By Senator Edward J. Markey
Heroin and prescription drug addiction is an equal-opportunity destroyer of lives and families across Massachusetts are struggling with the recent scourge of overdoses that are claiming lives at an unprecedented pace. Today, drug overdoses are the leading cause of injury deaths, surpassing car accidents nationwide.
This dramatic rise in addiction to heroin and prescription drugs, collectively known as opioids, is nothing less than catastrophic. And the magnitude of the harm that our communities are suffering is nothing short of an epidemic. Families across the Commonwealth are experiencing the daily tragedies of addiction that are playing out in cars, in parking lots, in emergency rooms, and all too often silently in homes across our state. In Massachusetts, approximately 65,000 people are currently dependent on opioids—50,000 of whom need treatment but aren’t currently receiving it.
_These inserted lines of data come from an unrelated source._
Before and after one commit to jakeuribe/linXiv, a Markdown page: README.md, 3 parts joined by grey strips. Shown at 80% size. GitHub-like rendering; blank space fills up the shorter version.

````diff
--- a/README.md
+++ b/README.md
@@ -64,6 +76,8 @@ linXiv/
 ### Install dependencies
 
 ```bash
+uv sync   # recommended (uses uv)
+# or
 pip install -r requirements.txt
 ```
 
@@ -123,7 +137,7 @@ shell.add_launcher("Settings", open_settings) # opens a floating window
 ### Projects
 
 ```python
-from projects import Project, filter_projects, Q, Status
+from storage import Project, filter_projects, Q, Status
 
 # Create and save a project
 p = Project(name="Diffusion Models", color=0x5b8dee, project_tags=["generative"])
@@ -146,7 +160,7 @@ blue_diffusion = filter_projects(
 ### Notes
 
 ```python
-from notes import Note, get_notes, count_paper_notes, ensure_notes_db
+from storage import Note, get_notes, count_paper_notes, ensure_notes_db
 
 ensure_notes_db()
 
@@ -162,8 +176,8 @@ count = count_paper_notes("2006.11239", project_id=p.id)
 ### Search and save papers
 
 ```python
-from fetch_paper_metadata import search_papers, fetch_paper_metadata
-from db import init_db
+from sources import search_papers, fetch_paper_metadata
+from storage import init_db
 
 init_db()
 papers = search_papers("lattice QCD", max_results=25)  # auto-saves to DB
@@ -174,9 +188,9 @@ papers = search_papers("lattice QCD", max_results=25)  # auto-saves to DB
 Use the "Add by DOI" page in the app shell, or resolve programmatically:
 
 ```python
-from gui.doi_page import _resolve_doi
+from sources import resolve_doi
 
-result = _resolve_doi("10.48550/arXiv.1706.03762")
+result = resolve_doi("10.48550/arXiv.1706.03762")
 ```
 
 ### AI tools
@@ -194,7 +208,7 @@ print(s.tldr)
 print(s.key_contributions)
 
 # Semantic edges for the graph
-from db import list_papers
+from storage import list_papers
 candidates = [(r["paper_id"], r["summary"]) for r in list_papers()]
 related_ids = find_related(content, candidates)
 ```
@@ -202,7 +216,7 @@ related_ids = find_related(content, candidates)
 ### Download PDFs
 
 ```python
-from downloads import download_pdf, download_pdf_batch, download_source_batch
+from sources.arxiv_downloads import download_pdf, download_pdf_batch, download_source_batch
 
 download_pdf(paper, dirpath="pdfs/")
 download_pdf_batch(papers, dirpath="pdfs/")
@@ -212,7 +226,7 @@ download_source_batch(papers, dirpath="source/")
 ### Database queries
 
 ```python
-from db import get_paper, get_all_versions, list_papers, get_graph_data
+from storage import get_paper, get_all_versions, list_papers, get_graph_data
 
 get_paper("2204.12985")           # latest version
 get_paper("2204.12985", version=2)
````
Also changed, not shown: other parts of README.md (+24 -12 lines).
There is no doubt that the current opioid overdose crisis has been primarily driven by the health care system. In the past decade, the number of prescriptions written has increased by 400 percent. In 2012, health care providers wrote 259 million prescriptions for opioid painkillers, enough for every American adult to have their own bottle of pills. The United States makes up only 4.6 percent of the world’s population, but consumes 80 percent of its opioids — and 99 percent of the Vicodin, one of the more popular prescription opioids.
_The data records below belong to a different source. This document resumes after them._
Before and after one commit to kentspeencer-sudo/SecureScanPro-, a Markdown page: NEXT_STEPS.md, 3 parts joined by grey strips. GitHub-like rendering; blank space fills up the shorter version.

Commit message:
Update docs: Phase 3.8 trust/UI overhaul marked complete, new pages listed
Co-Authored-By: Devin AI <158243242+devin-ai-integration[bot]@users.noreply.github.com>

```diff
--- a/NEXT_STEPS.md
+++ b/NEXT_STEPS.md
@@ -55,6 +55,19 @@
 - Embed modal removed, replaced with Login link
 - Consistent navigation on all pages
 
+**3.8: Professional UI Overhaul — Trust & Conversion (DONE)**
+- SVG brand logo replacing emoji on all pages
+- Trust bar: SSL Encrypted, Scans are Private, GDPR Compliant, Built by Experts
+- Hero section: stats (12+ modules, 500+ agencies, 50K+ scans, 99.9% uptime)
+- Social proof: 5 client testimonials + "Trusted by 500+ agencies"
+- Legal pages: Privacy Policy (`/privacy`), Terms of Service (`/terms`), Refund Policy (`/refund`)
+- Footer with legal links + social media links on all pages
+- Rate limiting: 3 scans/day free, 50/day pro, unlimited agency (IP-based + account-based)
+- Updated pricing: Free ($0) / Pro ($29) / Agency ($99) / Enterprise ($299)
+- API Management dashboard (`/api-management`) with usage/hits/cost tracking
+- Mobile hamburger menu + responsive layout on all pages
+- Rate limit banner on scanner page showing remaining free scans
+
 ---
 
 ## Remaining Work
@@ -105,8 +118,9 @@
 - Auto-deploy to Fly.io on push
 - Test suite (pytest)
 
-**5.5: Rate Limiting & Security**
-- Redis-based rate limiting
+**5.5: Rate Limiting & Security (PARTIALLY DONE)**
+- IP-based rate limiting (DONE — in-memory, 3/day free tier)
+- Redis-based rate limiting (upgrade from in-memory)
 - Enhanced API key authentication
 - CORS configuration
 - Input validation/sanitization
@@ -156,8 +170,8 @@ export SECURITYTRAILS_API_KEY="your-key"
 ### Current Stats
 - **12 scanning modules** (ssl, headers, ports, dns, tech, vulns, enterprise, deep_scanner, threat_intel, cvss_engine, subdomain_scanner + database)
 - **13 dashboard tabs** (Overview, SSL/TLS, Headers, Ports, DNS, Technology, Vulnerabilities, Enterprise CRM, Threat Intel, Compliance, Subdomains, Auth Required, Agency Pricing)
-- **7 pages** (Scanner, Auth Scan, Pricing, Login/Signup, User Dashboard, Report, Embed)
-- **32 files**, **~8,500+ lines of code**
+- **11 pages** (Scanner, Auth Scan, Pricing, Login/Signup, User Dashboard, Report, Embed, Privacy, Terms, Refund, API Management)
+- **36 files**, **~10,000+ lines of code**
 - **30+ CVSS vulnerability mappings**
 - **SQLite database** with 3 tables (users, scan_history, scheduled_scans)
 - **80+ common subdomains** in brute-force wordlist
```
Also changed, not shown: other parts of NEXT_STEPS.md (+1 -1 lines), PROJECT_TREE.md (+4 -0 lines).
These statistics are deeply disturbing. While there are legitimate uses for these prescriptions in the treatment of chronic pain, the excess pills that are flooding our homes and sitting stagnant in medicine cabinets are only fueling the current crisis. Once an individual is addicted to prescription pain pills, they may be driven to use illicit substances that have similar effects, most notably heroin. Data collected by the Substance Abuse and Mental Health Services Administration (SAMHSA), has found that four out of five heroin users started abusing prescription drugs first.
We need to prevent this rampant addiction before it takes hold. And we need to do it in a balanced way that ensures that people who need prescription pain medication have access to it while minimizing the negative consequences associated with the misuse and abuse of these pills.
Unfortunately, many of our jails are serving as de-facto detox centers, but we know that sending an addict from prison into the community without adequate support is like throwing a baby into a swimming pool — we should expect they will sink. The rates of drug related recidivism are high. We cannot simply arrest away this problem. And treatment for opioid addiction should not be harder to access than the actual heroin and prescription drugs destroying our communities.
There is no one silver bullet to a disease as complex as opiate addiction. It will require a comprehensive solution that brings together, science, medicine, public health and law enforcement on the federal, state and local level. Solving this problem will take multiple policy changes that all work in unison.
Over the last 6 months I have met with first responders, victims and health experts across the Commonwealth, holding roundtables with constituents and experts to discuss the issues that are causing the current crisis of addiction and craft solutions to address the problem.
Today I released my comprehensive federal strategy to address the heroin and prescription drug abuse epidemic based on the ideas and insights gained from these roundtables.
My plan is based on three major principles:
1. Preventing new addictions before they take hold;
2. Expanding access to multiple treatments that work and can help those who are dealing with a substance use disorder achieve recovery;
3. Reducing drug related recidivism in our jails and prisons.
Fortunately, Massachusetts is already ahead of the curve, with a new law that will improve monitoring on the use of prescription opioids and increase treatment access. I know we still have much more work to do to be able to address this emergency that is tearing our communities apart and robbing our children of the greatest gift they are given – the opportunity to maximize their God-given abilities.
Some people call heroin and prescription drug abuse a silent killer. But we cannot be silent any longer.